= Beginning of Section =

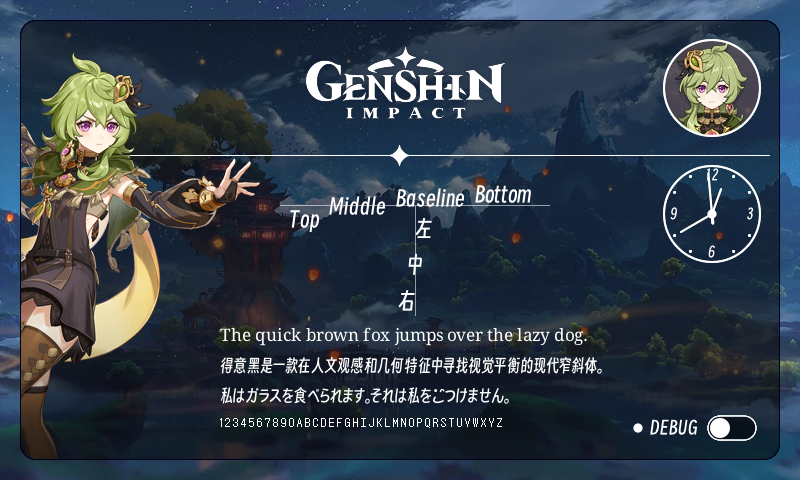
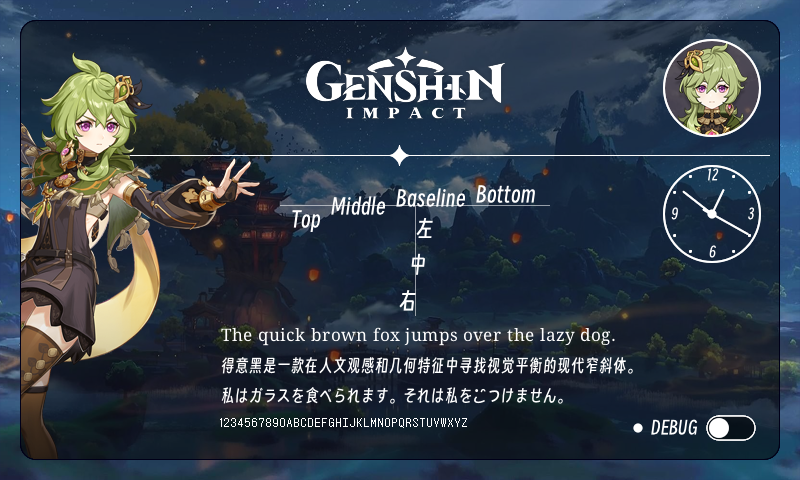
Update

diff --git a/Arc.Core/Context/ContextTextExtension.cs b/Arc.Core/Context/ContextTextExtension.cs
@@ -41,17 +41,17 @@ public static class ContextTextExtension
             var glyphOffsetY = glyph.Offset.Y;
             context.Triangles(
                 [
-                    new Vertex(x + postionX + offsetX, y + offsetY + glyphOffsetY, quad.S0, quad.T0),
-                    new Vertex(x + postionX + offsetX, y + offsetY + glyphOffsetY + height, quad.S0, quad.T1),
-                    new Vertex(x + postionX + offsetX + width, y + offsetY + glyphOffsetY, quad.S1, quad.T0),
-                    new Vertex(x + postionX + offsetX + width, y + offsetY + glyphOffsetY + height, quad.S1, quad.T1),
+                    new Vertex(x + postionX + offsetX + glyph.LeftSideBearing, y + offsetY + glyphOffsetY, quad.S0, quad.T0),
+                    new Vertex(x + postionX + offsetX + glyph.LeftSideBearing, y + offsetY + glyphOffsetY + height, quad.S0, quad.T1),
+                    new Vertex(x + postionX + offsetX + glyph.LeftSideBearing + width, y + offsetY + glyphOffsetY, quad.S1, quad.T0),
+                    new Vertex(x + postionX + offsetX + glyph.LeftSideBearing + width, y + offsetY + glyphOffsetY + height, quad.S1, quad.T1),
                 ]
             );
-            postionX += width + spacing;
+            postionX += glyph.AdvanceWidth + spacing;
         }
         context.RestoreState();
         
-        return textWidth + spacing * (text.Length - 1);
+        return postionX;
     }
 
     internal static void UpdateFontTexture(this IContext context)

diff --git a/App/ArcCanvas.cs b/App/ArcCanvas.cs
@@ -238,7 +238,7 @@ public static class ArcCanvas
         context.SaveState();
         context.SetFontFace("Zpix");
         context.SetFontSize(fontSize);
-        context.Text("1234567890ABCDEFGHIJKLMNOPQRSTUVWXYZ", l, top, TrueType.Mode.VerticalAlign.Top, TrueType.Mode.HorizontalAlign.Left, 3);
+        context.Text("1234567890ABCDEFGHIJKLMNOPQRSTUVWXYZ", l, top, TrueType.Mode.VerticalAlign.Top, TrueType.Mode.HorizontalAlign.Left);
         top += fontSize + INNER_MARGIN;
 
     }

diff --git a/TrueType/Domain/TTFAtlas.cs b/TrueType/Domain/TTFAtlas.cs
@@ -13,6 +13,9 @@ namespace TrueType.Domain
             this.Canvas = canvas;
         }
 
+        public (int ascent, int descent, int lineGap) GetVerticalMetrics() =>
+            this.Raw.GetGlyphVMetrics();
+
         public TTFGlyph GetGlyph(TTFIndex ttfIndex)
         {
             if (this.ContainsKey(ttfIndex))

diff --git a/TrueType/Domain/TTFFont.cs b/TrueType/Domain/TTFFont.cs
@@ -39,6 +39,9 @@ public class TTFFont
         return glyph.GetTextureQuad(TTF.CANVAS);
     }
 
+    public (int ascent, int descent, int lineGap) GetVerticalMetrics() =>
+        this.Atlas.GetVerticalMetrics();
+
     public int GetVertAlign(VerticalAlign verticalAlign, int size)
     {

= End of Section =
= Beginning of Section =

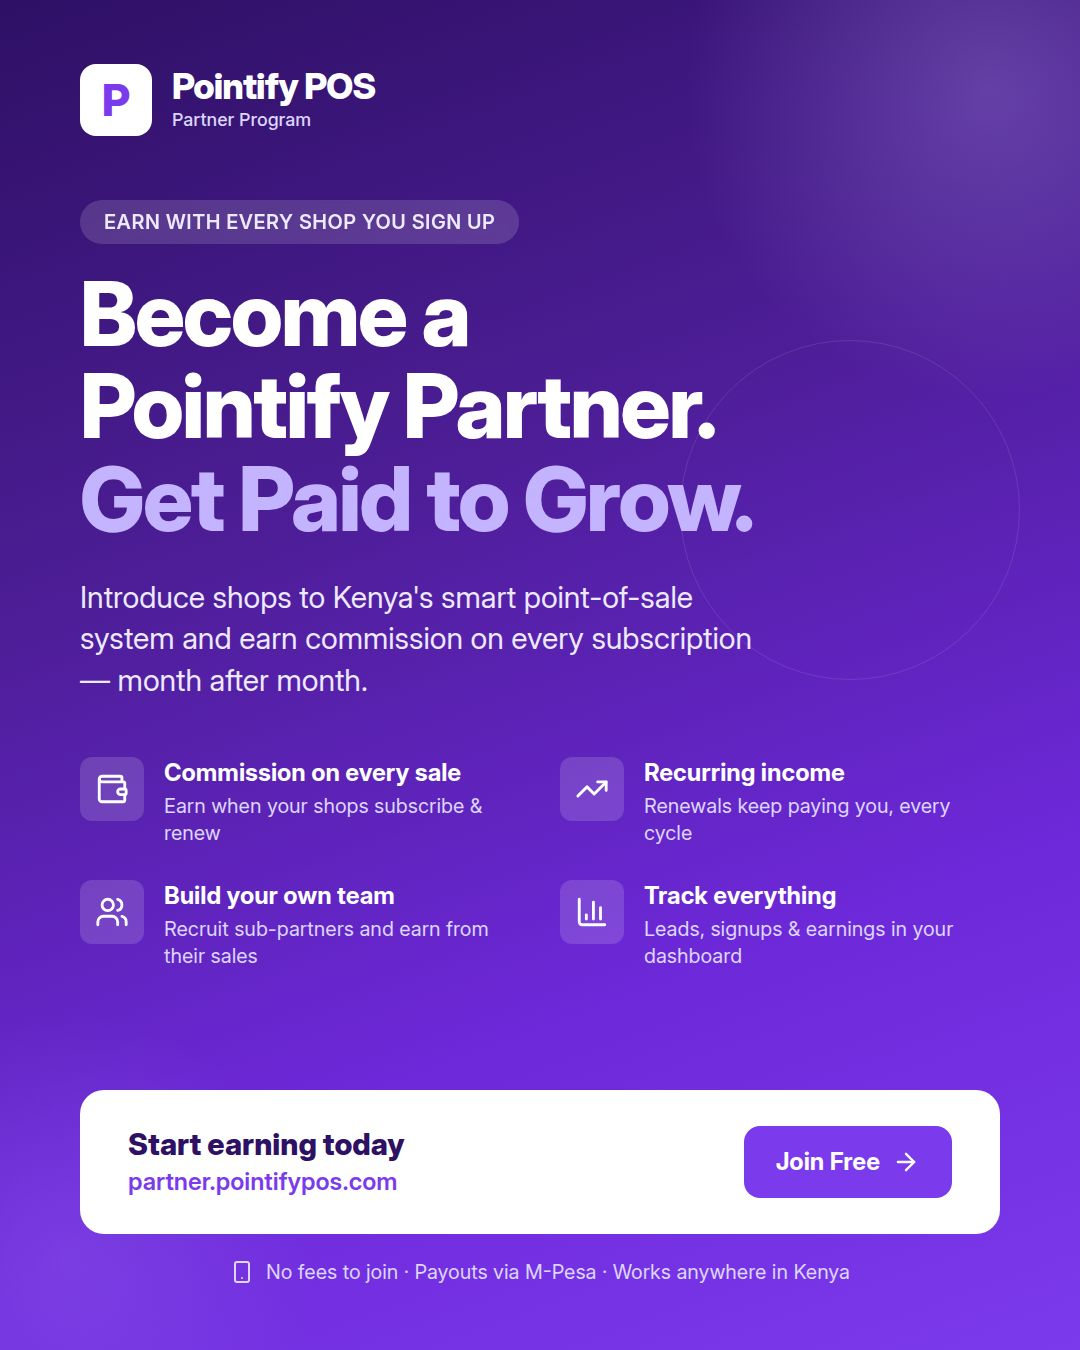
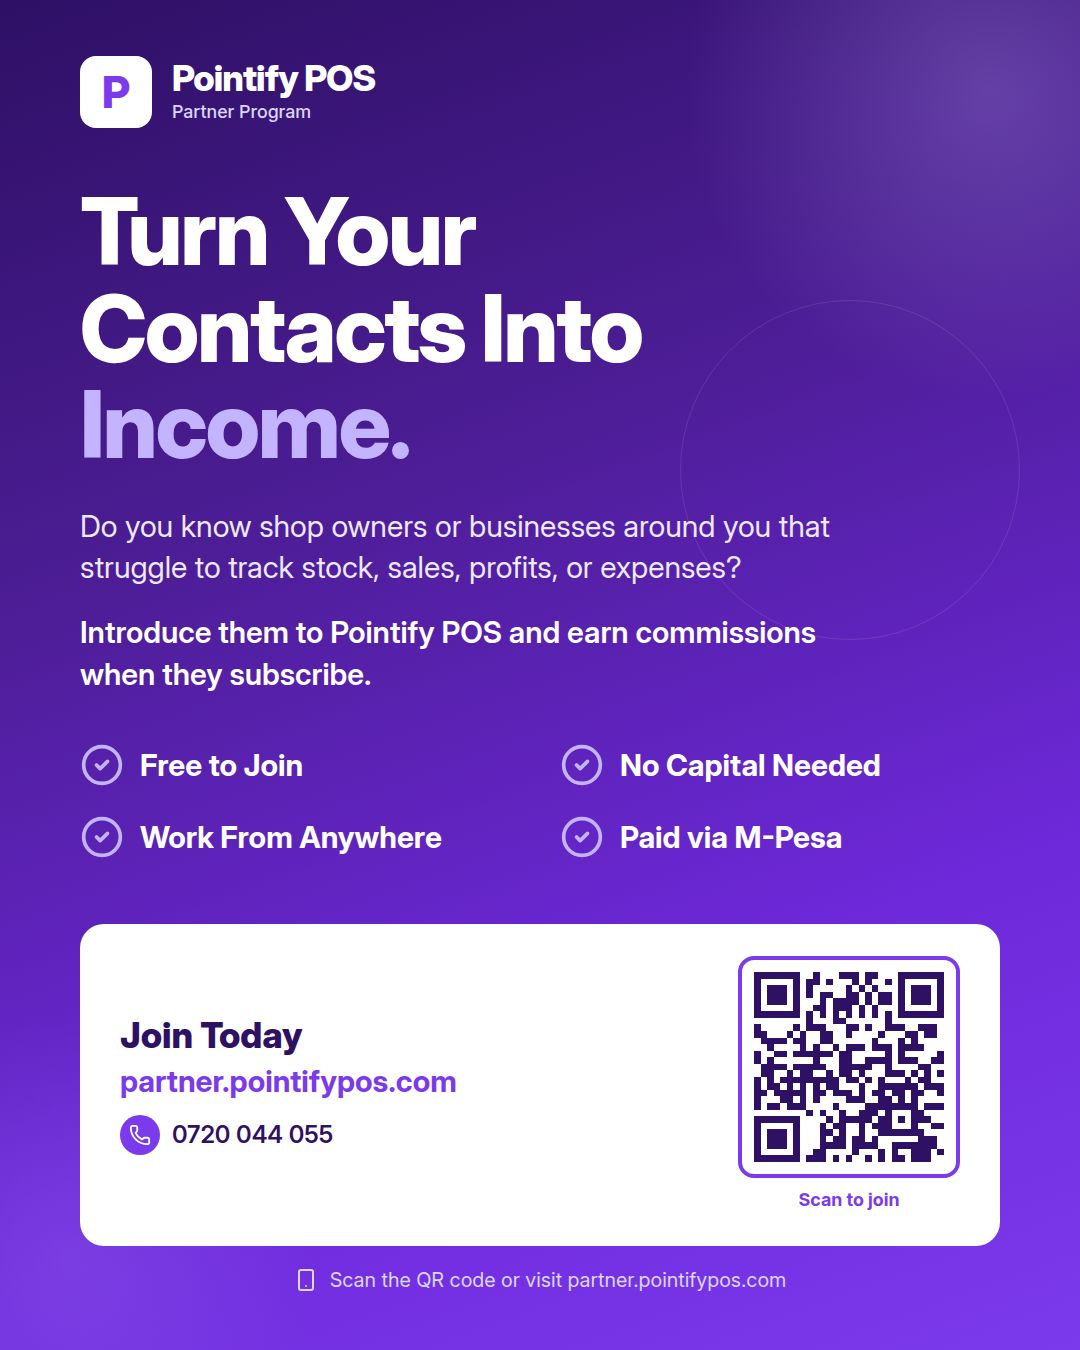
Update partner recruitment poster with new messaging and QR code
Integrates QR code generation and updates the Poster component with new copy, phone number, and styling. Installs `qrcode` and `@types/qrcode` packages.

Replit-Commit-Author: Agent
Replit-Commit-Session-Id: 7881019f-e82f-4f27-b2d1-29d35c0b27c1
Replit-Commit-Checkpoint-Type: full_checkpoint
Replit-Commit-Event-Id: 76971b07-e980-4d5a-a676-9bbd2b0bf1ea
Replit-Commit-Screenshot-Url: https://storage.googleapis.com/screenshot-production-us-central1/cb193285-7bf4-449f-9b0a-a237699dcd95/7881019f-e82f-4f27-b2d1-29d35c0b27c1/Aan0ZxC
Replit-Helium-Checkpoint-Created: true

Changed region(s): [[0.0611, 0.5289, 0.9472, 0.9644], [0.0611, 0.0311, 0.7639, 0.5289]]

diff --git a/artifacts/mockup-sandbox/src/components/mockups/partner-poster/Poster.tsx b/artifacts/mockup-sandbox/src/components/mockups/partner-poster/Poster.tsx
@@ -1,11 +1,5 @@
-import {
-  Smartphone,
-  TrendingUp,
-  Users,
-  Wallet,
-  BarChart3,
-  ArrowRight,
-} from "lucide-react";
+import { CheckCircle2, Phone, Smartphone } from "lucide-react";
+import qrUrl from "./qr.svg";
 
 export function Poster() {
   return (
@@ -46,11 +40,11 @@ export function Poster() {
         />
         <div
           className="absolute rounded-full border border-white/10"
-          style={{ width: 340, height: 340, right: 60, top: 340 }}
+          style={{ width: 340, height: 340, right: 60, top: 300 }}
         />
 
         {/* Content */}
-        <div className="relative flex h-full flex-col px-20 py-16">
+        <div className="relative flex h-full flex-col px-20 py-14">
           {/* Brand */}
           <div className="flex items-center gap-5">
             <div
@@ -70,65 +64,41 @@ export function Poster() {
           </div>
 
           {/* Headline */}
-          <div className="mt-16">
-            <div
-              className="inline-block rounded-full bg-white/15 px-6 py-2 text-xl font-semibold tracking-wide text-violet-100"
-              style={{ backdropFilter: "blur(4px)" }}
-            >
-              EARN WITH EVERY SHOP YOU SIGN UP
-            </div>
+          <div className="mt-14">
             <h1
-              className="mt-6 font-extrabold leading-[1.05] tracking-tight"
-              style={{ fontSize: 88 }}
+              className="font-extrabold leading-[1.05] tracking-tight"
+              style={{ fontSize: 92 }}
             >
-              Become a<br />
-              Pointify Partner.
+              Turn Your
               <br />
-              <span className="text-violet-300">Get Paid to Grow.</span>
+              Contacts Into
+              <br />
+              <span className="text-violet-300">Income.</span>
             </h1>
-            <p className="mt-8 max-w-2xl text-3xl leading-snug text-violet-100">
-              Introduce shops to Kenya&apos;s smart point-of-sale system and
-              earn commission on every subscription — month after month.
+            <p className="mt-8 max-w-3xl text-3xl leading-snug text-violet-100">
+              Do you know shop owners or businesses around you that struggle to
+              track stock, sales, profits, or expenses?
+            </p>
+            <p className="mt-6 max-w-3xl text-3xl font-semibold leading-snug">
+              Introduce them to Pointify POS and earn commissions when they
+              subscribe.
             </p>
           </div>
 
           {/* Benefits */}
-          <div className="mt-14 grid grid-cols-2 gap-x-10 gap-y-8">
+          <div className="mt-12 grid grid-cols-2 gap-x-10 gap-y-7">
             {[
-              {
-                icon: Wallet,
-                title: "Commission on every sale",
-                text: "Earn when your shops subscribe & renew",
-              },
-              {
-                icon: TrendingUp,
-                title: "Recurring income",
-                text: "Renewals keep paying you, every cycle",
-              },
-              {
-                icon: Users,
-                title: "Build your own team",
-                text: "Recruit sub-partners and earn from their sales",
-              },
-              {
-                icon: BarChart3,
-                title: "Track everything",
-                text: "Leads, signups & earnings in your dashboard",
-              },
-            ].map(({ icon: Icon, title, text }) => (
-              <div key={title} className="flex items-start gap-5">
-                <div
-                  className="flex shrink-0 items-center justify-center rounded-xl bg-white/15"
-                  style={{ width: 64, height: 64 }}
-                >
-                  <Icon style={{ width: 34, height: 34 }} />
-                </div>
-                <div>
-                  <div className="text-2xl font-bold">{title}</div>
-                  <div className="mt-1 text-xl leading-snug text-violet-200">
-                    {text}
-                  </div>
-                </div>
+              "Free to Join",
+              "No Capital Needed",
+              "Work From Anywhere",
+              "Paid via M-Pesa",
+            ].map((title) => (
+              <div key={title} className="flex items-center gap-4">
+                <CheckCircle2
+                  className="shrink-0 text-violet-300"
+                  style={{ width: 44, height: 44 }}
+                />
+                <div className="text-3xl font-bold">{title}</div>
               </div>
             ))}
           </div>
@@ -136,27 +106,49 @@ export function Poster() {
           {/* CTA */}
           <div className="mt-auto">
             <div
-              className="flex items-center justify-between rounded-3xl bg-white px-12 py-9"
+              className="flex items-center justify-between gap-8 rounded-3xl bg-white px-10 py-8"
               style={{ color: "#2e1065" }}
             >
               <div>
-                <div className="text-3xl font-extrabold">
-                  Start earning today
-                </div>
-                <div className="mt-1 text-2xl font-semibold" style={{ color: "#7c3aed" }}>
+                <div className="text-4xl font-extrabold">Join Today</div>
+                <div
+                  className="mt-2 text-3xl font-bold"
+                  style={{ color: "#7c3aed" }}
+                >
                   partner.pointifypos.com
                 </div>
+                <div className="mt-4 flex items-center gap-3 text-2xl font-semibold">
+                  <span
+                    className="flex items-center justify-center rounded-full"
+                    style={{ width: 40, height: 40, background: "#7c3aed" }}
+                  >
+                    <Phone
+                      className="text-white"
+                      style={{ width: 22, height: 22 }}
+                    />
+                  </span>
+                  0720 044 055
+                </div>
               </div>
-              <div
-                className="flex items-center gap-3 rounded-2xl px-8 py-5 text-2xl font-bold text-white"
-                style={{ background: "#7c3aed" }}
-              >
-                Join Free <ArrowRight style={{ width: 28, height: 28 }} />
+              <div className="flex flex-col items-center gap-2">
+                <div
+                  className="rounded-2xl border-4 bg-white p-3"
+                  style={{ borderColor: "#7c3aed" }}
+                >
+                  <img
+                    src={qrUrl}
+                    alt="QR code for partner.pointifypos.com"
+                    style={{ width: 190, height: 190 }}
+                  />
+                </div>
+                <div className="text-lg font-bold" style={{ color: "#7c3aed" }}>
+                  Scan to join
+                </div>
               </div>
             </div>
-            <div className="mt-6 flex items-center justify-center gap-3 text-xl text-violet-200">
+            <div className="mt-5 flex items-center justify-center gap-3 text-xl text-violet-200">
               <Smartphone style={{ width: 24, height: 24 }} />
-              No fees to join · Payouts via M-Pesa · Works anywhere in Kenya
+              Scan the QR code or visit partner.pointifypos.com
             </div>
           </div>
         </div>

= End of Section =

**What you have to do**
Return exactly the lines above from the line that has "Replit-Commit-Author: Agent" through the line that has "Replit-Helium-Checkpoint-Created: true", inclusive, and nothing else.

**Your solution**
Replit-Commit-Author: Agent
Replit-Commit-Session-Id: 7881019f-e82f-4f27-b2d1-29d35c0b27c1
Replit-Commit-Checkpoint-Type: full_checkpoint
Replit-Commit-Event-Id: 76971b07-e980-4d5a-a676-9bbd2b0bf1ea
Replit-Commit-Screenshot-Url: https://storage.googleapis.com/screenshot-production-us-central1/cb193285-7bf4-449f-9b0a-a237699dcd95/7881019f-e82f-4f27-b2d1-29d35c0b27c1/Aan0ZxC
Replit-Helium-Checkpoint-Created: true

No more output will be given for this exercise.